(Andrea Bernstein, Transportation Nation) When, in 2007, New York City Mayor Michael Bloomberg first signed on to the idea of congestion pricing -- charging private motorists to drive in parts of Manhattan during peak periods -- he took on one of the biggest battles of his administration. Congestion pricing was widely derided by drivers, never gained traction in the legislature and was killed in Albany.
But every idea has its time. In New York and San Francisco, the idea of congestion pricing is getting bandied about again. San Francisco County Transportation Authority holds hearings about that city's plan starting next week. And in New York, Stephen Goldsmith, Bloomberg's new Deputy Mayor for Operations and the former Mayor of Indianapolis, gave one of the administration's biggest pushes for the idea in years, in an interview with NY1 television. (The discussion starts about 9 minutes in).
"It's not just the revenue from congestion pricing that makes it so exciting," Goldsmith told Inside City Hall host Elizabeth Kaledin. "You've got a limited number of transportation mechanisms and different ways to get around ... And congestion pricing causes people to think differently about how they consume those roads and consume those bridges and so it's a very important signal to the populace."
Full transcript here:
Elizabeth Kaledin, NY1: What about Albany?
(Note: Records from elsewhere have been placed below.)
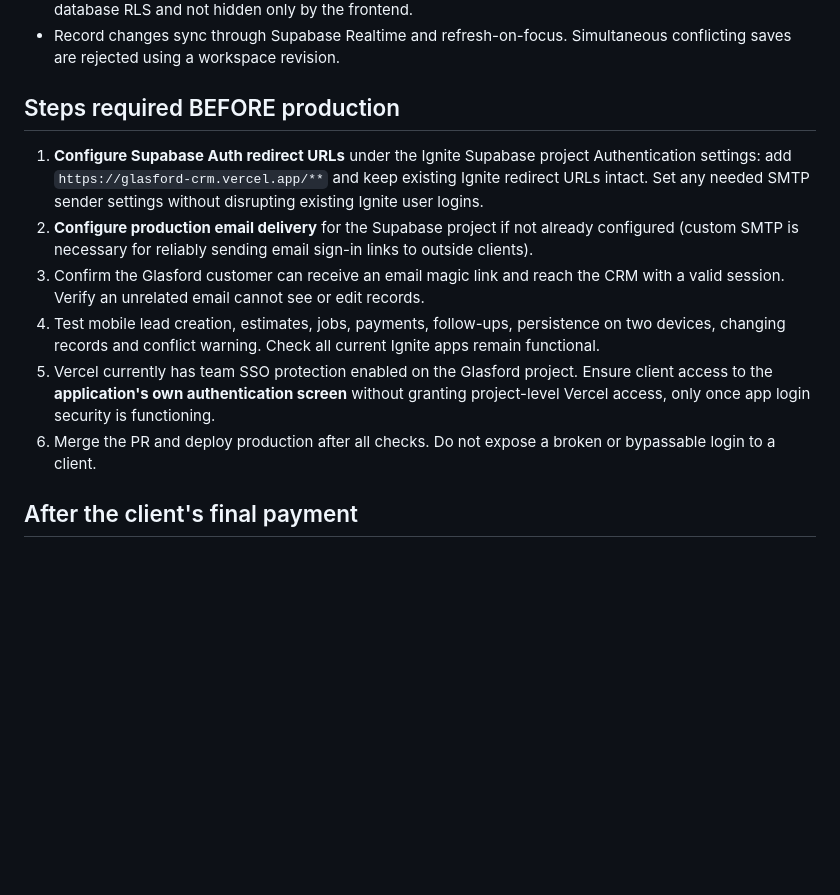
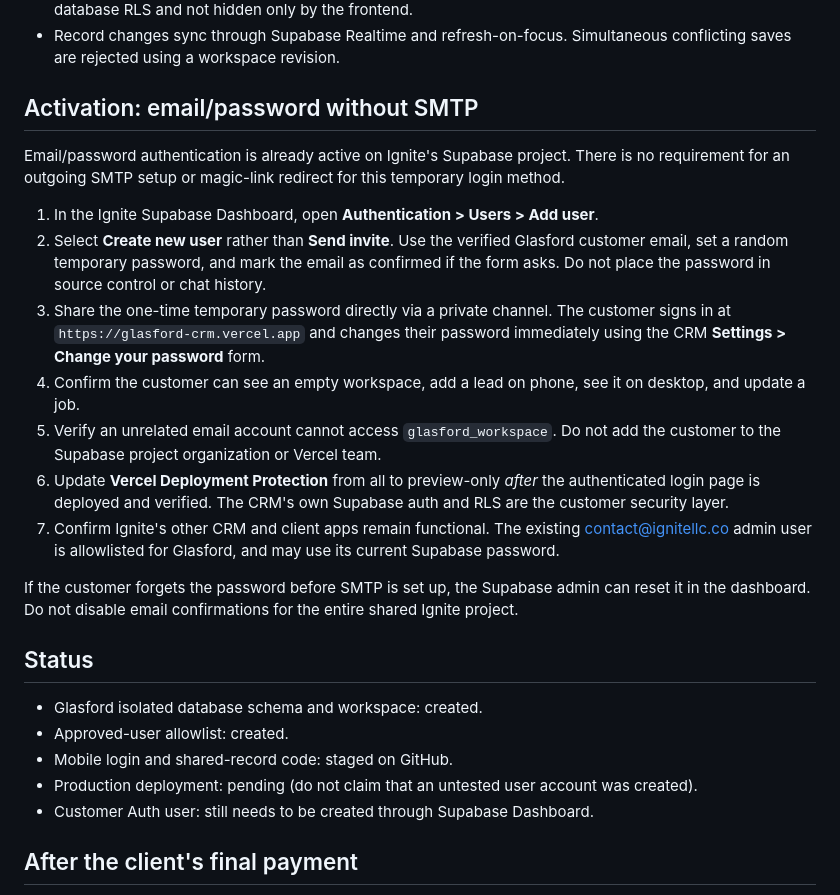
Before and after one commit to ignite-company/Glasford-crm, a Markdown page: SECURE_SETUP.md, the part around the change. GitHub-like rendering; blank space fills up the shorter version.

Commit message:
Document immediate password login activation without SMTP

```diff
--- a/SECURE_SETUP.md
+++ b/SECURE_SETUP.md
@@ -15,14 +15,27 @@ The working CRM has cloud sign-in and snapshot synchronization staged on GitHub
 - The browser uses the **publishable** key (not a secret). All personal CRM data must be protected by the database RLS and not hidden only by the frontend.
 - Record changes sync through Supabase Realtime and refresh-on-focus. Simultaneous conflicting saves are rejected using a workspace revision.
 
-## Steps required BEFORE production
+## Activation: email/password without SMTP
 
-1. **Configure Supabase Auth redirect URLs** under the Ignite Supabase project Authentication settings: add `https://glasford-crm.vercel.app/**` and keep existing Ignite redirect URLs intact. Set any needed SMTP sender settings without disrupting existing Ignite user logins.
-2. **Configure production email delivery** for the Supabase project if not already configured (custom SMTP is necessary for reliably sending email sign-in links to outside clients).
-3. Confirm the Glasford customer can receive an email magic link and reach the CRM with a valid session. Verify an unrelated email cannot see or edit records.
-4. Test mobile lead creation, estimates, jobs, payments, follow-ups, persistence on two devices, changing records and conflict warning. Check all current Ignite apps remain functional.
-5. Vercel currently has team SSO protection enabled on the Glasford project. Ensure client access to the **application's own authentication screen** without granting project-level Vercel access, only once app login security is functioning.
-6. Merge the PR and deploy production after all checks. Do not expose a broken or bypassable login to a client.
+Email/password authentication is already active on Ignite's Supabase project. There is no requirement for an outgoing SMTP setup or magic-link redirect for this temporary login method.
+
+1. In the Ignite Supabase Dashboard, open **Authentication > Users > Add user**.
+2. Select **Create new user** rather than **Send invite**. Use the verified Glasford customer email, set a random temporary password, and mark the email as confirmed if the form asks. Do not place the password in source control or chat history.
+3. Share the one-time temporary password directly via a private channel. The customer signs in at `https://glasford-crm.vercel.app` and changes their password immediately using the CRM **Settings > Change your password** form.
+4. Confirm the customer can see an empty workspace, add a lead on phone, see it on desktop, and update a job.
+5. Verify an unrelated email account cannot access `glasford_workspace`. Do not add the customer to the Supabase project organization or Vercel team.
+6. Update **Vercel Deployment Protection** from all to preview-only *after* the authenticated login page is deployed and verified. The CRM's own Supabase auth and RLS are the customer security layer.
+7. Confirm Ignite's other CRM and client apps remain functional. The existing contact@ignitellc.co admin user is allowlisted for Glasford, and may use its current Supabase password.
+
+If the customer forgets the password before SMTP is set up, the Supabase admin can reset it in the dashboard. Do not disable email confirmations for the entire shared Ignite project.
+
+## Status
+
+- Glasford isolated database schema and workspace: created.
+- Approved-user allowlist: created.
+- Mobile login and shared-record code: staged on GitHub.
+- Production deployment: pending (do not claim that an untested user account was created).
+- Customer Auth user: still needs to be created through Supabase Dashboard.
 
 ## After the client's final payment
 
```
Specifically let's talk about it in relation to congestion pricing. You are on record as saying you like the idea, you're in favor of it. It was a knock-down fight between Mayor Bloomberg and Albany. Many of the people representing our suburban residents were extremely angry about the idea and it went down in big defeat for the mayor. Is there any chance that congestion pricing could be brought back and do you have the political stomach to deal with the crew up there?
Goldsmith: Well let's think about this. Yes, I thought and think it's a good idea. I thought what the Mayor did would be a terrific thing for the city and would have avoided, had it been implemented, a number of the really painful MTA cuts that are occurring now. I think the fact that there are so serious cuts raises the possibility of it being considered again.
I'm not a New York City -- let alone New York State -- political expert. So I can't make the decision about whether the mayor should expend political capital to try it again. I'm willing to play my part, if he decides to, and try to work through the negotiations of how it could be in everyone's best interest and how it could be rounded off a little bit. Whether or not he decides to take it on we haven't had that explicit discussion. I'm happy to help but it's not my political reputation that would be on the line.
Kaledin: Would you recommend he expend the political capital and take it on?
Goldsmith: I can't make that evaluation. My recommendation would be -- it was a very valuable policy suggestion on his part, it's even more valuable now. I don't have the political background in New York to say "let's make the case."
Kaledin: But as an urban planner and someone who's interested in the future of cities and their development, would you say this kind of thinking is the kind of innovative thinking that makes cities better places to live? And makes them grow economically?
Goldsmith: Absolutely, it's an imperative. Congestion is an issue. It's not just -- it's not really to me even just the revenue from congestion pricing that makes it so exciting. The issue is you've got a limited number of transportation mechanisms and different ways to get around. Both how you get around and where you are driving or what subway you are taking or what bus you are on. And how New Yorkers use those resources will have to be very efficient for the infrastructure to maintain the number of people. And congestion pricing causes people to think differently about how they consume those roads and consume those bridges and so it's a very important signal to the populace.